WHAT IS EXPECTED :: Copy every line of the records below where the word "height" occurs.

THE INPUT ::
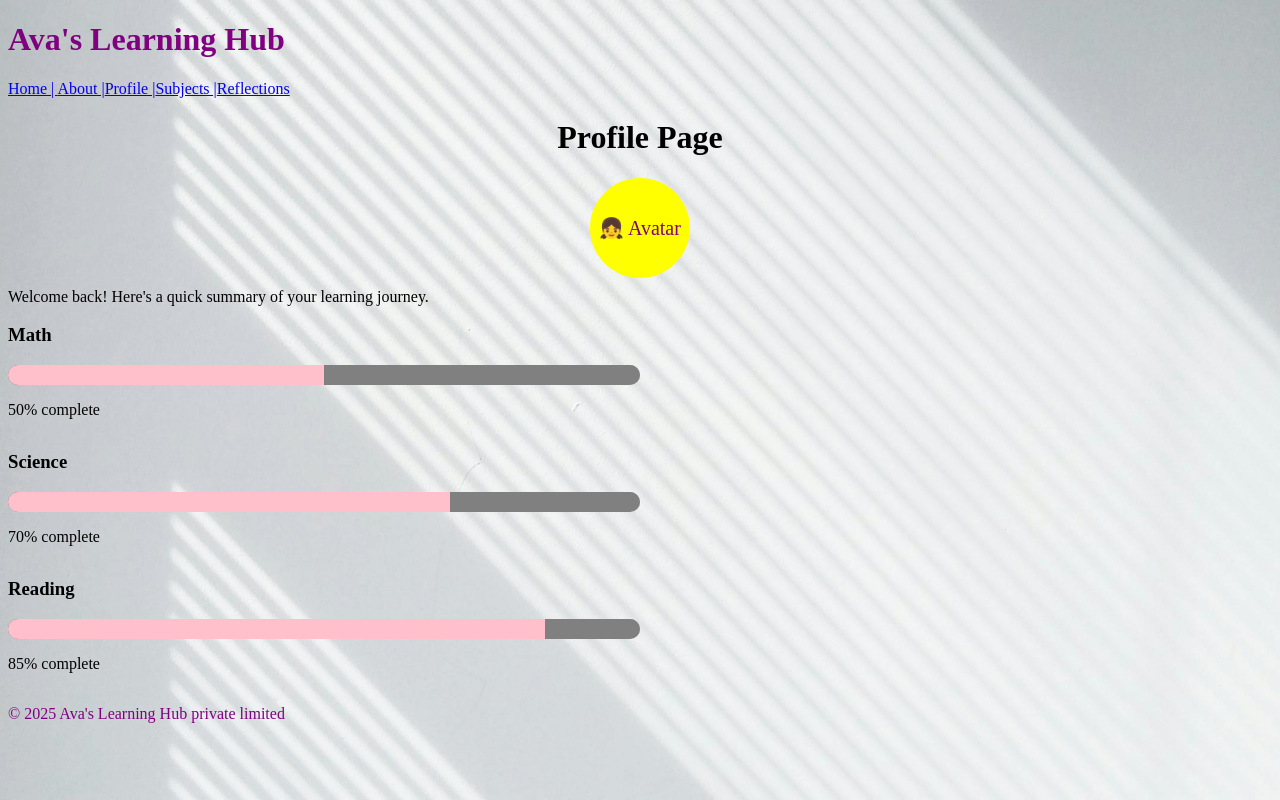
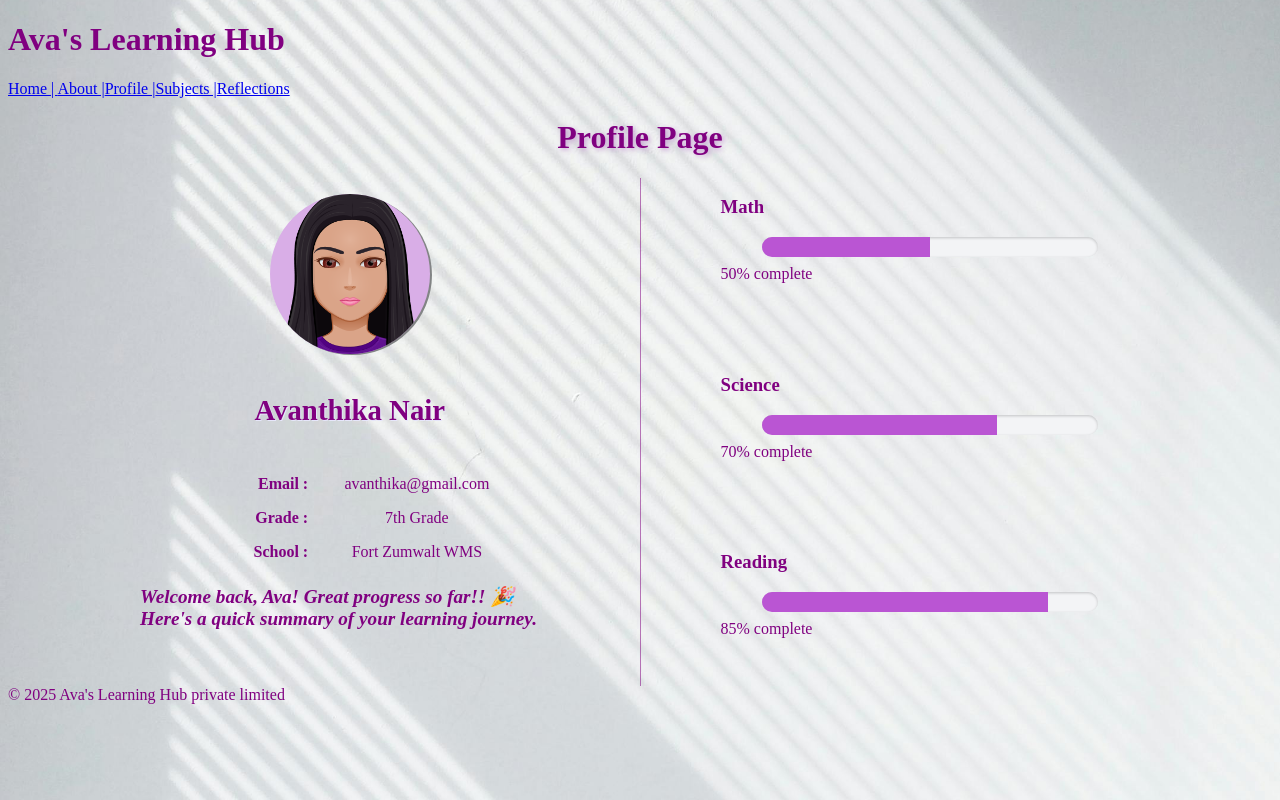
Before and after one commit to DeepthiGirijaThampi/ava-learning-hub, a React (Vite) app: page /profile in a window 1280 px wide. Built offline with nearby package versions, Linux system fonts and the light colour scheme.

Commit message:
Udated Profile.jsx and added profile.css and did the styling

```diff
--- a/src/components/pages/About.jsx
+++ b/src/components/pages/About.jsx
@@ -1,4 +1,4 @@
-import '../../components/pages/about.css';
+import './about.css';
 export default function About(){
     return(
         <main className='about-page' >
--- a/src/components/pages/Home.jsx
+++ b/src/components/pages/Home.jsx
@@ -1,5 +1,5 @@
 import { useNavigate ,Link } from "react-router";
-import '../pages/home.css';
+import './home.css';
 export default function Home(){
     const navigate = useNavigate();
     return(
--- a/src/components/pages/Profile.jsx
+++ b/src/components/pages/Profile.jsx
@@ -1,4 +1,4 @@
-
+import './profile.css'
 export default function Profile(){
     //Placeholder for subject progress data
     const subjects = [
@@ -10,53 +10,57 @@
 
 
         <main>
-        <h1 style={{display:"flex",justifyContent:"center"}}>Profile Page</h1>
-        <p>
-        <div
-        style={{
-            width:"100px",
-            height:"100px",
-            borderRadius:"50%",
-            backgroundColor:"yellow",
-            margin: "10px auto",
-            display: "flex",
-            alignItems:"center",
-            justifyContent:"center",
-            fontSize:"20px",
-            color:"purple"
+        <h1 id="profile-header">Profile Page</h1>
 
-        }}
-        >
-          👧
-        Avatar
+        <div className="profile-wrapper">
+         <section className="profile-left">
+         <img src="/src/assets/Cartoonify.png" alt="Ava's Avatar" className='avatar-img' />
+         <h2 style={{color:"purple"}}>Avanthika Nair</h2>
+         <table className="profile-info-table">
+            <tbody>
+                <tr>
+                    <td><strong>Email : </strong></td>
+                    <td>avanthika@gmail.com</td>
+                </tr>
+                <tr>
+                    <td><strong>Grade :</strong></td>
+                    <td>7th Grade</td>
+                </tr>
+                <tr>
+                    <td><strong>School :</strong></td>
+                    <td>Fort Zumwalt WMS</td>
+                </tr>
+            </tbody>
+         </table>
+          <p className='welcome-ptag' style={{color:"purple"}}>
+            Welcome back, Ava! Great progress so far!! 🎉 Here's a quick summary of your learning journey.
+          </p>
+         </section>
+         <div className="vertical-divider"></div>
+         <section className="profile-right">
+             {/* Progress bars for each subject */}
+         {subjects.map((subject, index) => (
+         <div className='progress-container-div' key={index} style={{ marginBottom: "2rem" }}>
+            <h3 className='subject-name-header' style={{color:"purple"}}>{subject.name}</h3>
+                <div className='progress-bar-div'>
+                <div className='progress-percentage-div'
+                style={{
+                height: "100%",
+                width: `${subject.progress}%`,
+                backgroundColor: "mediumorchid",
+                transition: "width 0.5s ease-in-out",
+                 }}
+                ></div>
+                </div>
+          <p style={{ marginTop: "0.5rem" , color:"purple"}} className='progress-percentage-ptag'>{subject.progress}% complete</p>
+        </div>
+        ))}
+         </section>
         </div>
 
-            Welcome back! Here's a quick summary of your learning journey.
-        </p>
 
-        {/* progressbars for each subject */}
-        {
-            subjects.map((subject,index)=>(
-                <div key={index} style={{ marginBottom: "2rem" }} >
-                <h3>{subject.name}</h3>
-                <div style={{
-                    backgroundColor:"gray",
-                    width : "50%",
-                    height : "20px",
-                    borderRadius: "20px",
-                    overflow :"hidden",
-                    boxShadow:"inset 0 1px 3px gray"
-                }}>
-                    <div style={{
-                        height:"100%",
-                        width:`${subject.progress}%`,
-                        backgroundColor:"pink",
-                    }}></div>
-                </div>
-                <p>{subject.progress}% complete</p>
-                </div>
-            ))
-        }
+
+
         </main>
 
     )
--- /dev/null
+++ b/src/components/pages/profile.css
@@ -0,0 +1,98 @@
+
+.profile-page{
+ padding: 10px;
+ margin: 10px;
+ display: grid;
+ align-items: center;
+ justify-content: center;
+
+}
+
+#profile-header {
+    color: purple;
+    text-align: center;
+    font-size: 2rem;
+    text-shadow: 2px 2px 5px #c8a4d4;
+  }
+
+.avatar-img {
+  width: 160px;
+  height: 160px;
+  border-radius: 50%;
+  object-fit: cover;
+  margin: 1rem auto;
+  display: block;
+  box-shadow: 2px 1px rgb(130, 132, 133);
+  background-color: rgb(217, 174, 231); /* fallback */
+}
+
+.progress-bar-div{
+    background-color: #f3f4f6;
+    border-radius: 20px;
+    width: 80%;
+    height: 20px;
+    margin: 0 auto;
+    overflow: hidden;
+    box-shadow: inset 0 1px 3px rgba(0,0,0,0.2);
+}
+.profile-wrapper {
+    display: flex;
+    justify-content: center;
+    align-items: stretch;
+    flex-wrap: wrap;
+    gap: 3rem;
+    max-width: 1000px;
+    margin: 0 auto;
+
+  }
+.profile-left {
+    text-align: center;
+    flex: 1;
+    min-width: 250px;
+    display: flex;
+    flex-direction: column;
+    align-items: center;
+  }
+  .profile-left h2 {
+    font-size: 1.8rem;
+    text-shadow: 1px 1px lavender;
+  }
+.profile-right {
+    display: flex;
+    flex-direction: column;
+    gap: 1.5rem;
+    flex: 1;
+    min-width: 250px;
+  }
+  .welcome-ptag {
+  text-align: left;
+  width: 100%;
+  margin-top: 1rem;
+  color: purple;
+  font-style: italic;
+  font-size: 1.2rem;
+  font-weight: 600;
+  }
+
+  .profile-info-table {
+    margin-top: 1rem;
+    width: 80%;
+    border-collapse: collapse;
+    font-size: 1rem;
+    color: purple;
+  }
+  .profile-info-table td {
+    padding: 0.5rem;
+  }
+  .profile-info-table td:first-child {
+    text-align: right;
+    font-weight: bold;
+    width: 40%;
+  }
+  .vertical-divider {
+    width: 1px;
+    background: rgba(128, 0, 128, 0.525);
+    height: auto;
+    min-height: 300px;
+    margin: 0 2rem;
+  }
```
Also changed, not shown: src/assets/Cartoonify.png (added).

YOUR RESPONSE ::
-            height:"100px",
+                height: "100%",
-                    height : "20px",
-                        height:"100%",
+  height: 160px;
+    height: 20px;
+    height: auto;
+    min-height: 300px;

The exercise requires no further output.